This season (October 2022–September 2023), India’s production of chillies is anticipated to increase by 23%, and jeera (cumin) and pepper production are also anticipated to rise. According to reports presented at the International Spice Congress 2023 (ISC 2023), however, turmeric production will probably be lower due to waterlogging of the fields during the monsoon. Jeera prices are anticipated to rise although chilli prices may not rise as much as they did last year, according to a panel at ISC2023, which was hosted by the All India Spices Exporters Forum.
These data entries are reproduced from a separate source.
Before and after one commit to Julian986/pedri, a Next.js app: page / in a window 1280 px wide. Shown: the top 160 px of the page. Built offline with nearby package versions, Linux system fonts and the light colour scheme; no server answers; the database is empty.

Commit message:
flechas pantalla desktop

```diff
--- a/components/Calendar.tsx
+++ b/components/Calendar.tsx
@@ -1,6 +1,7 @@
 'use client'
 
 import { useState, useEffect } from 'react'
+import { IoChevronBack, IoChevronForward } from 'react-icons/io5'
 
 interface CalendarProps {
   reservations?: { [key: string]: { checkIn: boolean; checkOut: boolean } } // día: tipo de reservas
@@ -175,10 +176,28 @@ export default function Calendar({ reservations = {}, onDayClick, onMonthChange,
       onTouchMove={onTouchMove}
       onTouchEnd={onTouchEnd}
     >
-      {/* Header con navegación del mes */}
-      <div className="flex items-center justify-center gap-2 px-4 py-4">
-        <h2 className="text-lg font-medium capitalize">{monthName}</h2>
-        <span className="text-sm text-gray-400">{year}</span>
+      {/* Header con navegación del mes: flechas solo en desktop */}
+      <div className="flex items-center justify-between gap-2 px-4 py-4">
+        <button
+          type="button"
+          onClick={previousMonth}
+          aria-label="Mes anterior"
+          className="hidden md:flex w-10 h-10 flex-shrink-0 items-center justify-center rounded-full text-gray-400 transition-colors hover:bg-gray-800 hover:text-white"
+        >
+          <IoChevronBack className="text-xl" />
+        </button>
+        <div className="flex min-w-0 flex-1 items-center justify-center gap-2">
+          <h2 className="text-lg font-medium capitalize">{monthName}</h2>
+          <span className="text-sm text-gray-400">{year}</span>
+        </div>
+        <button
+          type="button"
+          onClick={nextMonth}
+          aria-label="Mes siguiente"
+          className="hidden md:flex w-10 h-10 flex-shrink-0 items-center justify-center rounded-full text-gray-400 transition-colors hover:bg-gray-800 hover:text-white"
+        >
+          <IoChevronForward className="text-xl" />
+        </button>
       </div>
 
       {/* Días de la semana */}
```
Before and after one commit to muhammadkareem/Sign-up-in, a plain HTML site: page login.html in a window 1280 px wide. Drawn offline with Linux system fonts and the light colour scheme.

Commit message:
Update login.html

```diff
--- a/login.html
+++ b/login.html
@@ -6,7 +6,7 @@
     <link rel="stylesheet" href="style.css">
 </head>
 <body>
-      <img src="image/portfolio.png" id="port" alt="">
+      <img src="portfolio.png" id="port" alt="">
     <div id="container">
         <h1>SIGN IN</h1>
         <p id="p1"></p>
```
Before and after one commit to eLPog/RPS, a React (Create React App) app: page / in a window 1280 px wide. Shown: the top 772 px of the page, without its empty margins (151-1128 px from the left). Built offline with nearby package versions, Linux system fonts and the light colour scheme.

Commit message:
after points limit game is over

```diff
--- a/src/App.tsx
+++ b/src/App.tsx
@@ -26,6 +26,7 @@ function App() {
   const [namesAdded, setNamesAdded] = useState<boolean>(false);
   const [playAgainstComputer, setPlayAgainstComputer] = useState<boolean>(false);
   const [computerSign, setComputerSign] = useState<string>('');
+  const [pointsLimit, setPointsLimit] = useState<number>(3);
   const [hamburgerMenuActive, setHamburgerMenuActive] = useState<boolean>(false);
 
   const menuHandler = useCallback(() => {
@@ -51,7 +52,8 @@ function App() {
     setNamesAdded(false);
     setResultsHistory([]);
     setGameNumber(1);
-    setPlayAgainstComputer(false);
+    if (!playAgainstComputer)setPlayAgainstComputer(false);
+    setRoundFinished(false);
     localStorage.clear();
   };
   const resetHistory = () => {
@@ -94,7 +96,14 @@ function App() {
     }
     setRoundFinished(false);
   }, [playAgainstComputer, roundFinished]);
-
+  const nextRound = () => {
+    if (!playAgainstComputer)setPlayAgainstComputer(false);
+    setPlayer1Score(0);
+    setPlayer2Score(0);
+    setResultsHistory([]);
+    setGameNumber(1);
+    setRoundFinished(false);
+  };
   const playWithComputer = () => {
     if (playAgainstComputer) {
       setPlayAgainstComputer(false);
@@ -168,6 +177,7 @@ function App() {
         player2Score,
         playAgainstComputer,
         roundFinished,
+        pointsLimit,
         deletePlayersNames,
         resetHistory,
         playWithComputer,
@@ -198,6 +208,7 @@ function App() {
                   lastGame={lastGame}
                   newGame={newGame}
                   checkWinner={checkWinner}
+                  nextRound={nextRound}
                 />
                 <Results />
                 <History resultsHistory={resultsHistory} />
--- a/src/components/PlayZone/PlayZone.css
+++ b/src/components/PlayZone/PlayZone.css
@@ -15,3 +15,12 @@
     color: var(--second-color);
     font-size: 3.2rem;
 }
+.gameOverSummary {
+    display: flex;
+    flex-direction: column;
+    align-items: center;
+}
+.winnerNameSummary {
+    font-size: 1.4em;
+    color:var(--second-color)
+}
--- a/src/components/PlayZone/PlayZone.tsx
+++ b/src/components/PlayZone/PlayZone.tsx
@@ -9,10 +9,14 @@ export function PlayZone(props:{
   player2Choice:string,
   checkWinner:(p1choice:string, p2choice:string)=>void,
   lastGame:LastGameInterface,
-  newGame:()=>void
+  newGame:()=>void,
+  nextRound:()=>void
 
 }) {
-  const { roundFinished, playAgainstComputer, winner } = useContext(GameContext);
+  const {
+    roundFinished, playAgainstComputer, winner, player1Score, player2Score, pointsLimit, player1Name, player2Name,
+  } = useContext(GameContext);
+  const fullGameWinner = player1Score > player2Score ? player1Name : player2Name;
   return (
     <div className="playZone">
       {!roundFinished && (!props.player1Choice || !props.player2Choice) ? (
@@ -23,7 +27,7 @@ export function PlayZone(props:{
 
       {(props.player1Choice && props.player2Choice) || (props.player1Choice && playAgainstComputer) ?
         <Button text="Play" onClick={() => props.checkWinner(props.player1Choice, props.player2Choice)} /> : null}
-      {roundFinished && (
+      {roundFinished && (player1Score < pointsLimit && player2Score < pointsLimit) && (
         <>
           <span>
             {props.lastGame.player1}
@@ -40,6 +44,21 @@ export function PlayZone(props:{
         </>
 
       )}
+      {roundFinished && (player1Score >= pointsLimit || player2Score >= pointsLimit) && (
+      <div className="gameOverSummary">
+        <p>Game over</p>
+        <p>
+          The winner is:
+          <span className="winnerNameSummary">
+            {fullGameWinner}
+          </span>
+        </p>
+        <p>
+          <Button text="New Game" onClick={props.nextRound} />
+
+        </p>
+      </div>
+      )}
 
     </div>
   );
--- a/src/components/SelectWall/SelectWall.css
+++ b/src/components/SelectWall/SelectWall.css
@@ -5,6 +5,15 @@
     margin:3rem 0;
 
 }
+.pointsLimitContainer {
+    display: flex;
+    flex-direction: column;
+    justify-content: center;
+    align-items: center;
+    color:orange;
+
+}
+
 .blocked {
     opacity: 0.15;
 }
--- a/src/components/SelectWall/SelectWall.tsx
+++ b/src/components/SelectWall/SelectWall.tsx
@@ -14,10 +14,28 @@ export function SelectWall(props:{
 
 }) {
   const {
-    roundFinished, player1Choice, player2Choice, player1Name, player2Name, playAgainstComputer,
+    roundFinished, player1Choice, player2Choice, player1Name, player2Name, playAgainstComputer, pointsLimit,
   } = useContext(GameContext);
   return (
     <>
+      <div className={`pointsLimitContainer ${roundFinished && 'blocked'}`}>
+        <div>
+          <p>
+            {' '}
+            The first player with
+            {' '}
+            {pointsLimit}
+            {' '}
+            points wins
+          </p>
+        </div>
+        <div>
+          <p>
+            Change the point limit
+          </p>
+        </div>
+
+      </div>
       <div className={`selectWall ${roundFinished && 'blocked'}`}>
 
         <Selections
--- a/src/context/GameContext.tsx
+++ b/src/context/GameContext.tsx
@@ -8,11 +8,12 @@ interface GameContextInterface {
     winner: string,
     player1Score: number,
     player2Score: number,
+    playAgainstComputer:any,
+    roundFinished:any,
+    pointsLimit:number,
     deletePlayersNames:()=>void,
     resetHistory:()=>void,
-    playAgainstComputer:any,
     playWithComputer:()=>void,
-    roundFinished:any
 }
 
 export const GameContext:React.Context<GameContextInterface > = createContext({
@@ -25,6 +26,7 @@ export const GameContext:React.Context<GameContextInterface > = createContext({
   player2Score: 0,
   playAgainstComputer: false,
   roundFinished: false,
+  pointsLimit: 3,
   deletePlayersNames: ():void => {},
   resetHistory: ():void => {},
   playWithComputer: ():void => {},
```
With the exception of pepper, the outlook for the world’s crops will match India’s production trend. In comparison to 5.21 lt last season, the world’s pepper production is estimated to be 5.39 lakh tonnes (lt) this season. The production of cumin over the world is still less than 5 lakh tonnes, and it is still less than it was before the pandemic in India. According to the studies titled “Reboot n’ rebound Beyond the new normal” that were presented at the conclusion of ISC2023, India’s chilli will probably benefit from a 10% decline in the Chinese harvest. India’s chilli crop is not in danger from the black thrips, which severely damaged the plants and reduced output and production.
As a result, the production of chillies decreased to 12 million tonnes (mt). With the farmers’ viewpoint shifting, a higher yield of 11.5 tonnes of chillies per acre is anticipated. Production will probably grow to 16 mt as a result. Production of jeera, which fell by 20% to 3.88 lt last season, is predicted to increase to 4.14 this season. The outcome is that global production will increase to 4.35 lt from 4.08 lt. According to the analysis produced by ITC Ltd, net supply from India is expected to decline by 7%, maintaining the bullish outlook for pricing.
During the post-Covid period, pepper planting suffers from neglected farms, expensive labour, poor returns, curtained demand, and supply-chain instability. According to the report, which was created by Herbs and Spices, production in India may rise from 52,000 tonnes the previous season to 53,500 tonnes. Low rates of insect attack and sparing chemical use are likely to be advantageous for farmers. Although the price trajectory for turmeric will be determined by demand, the season’s huge carryover supply of 1.7 lt is a negative issue.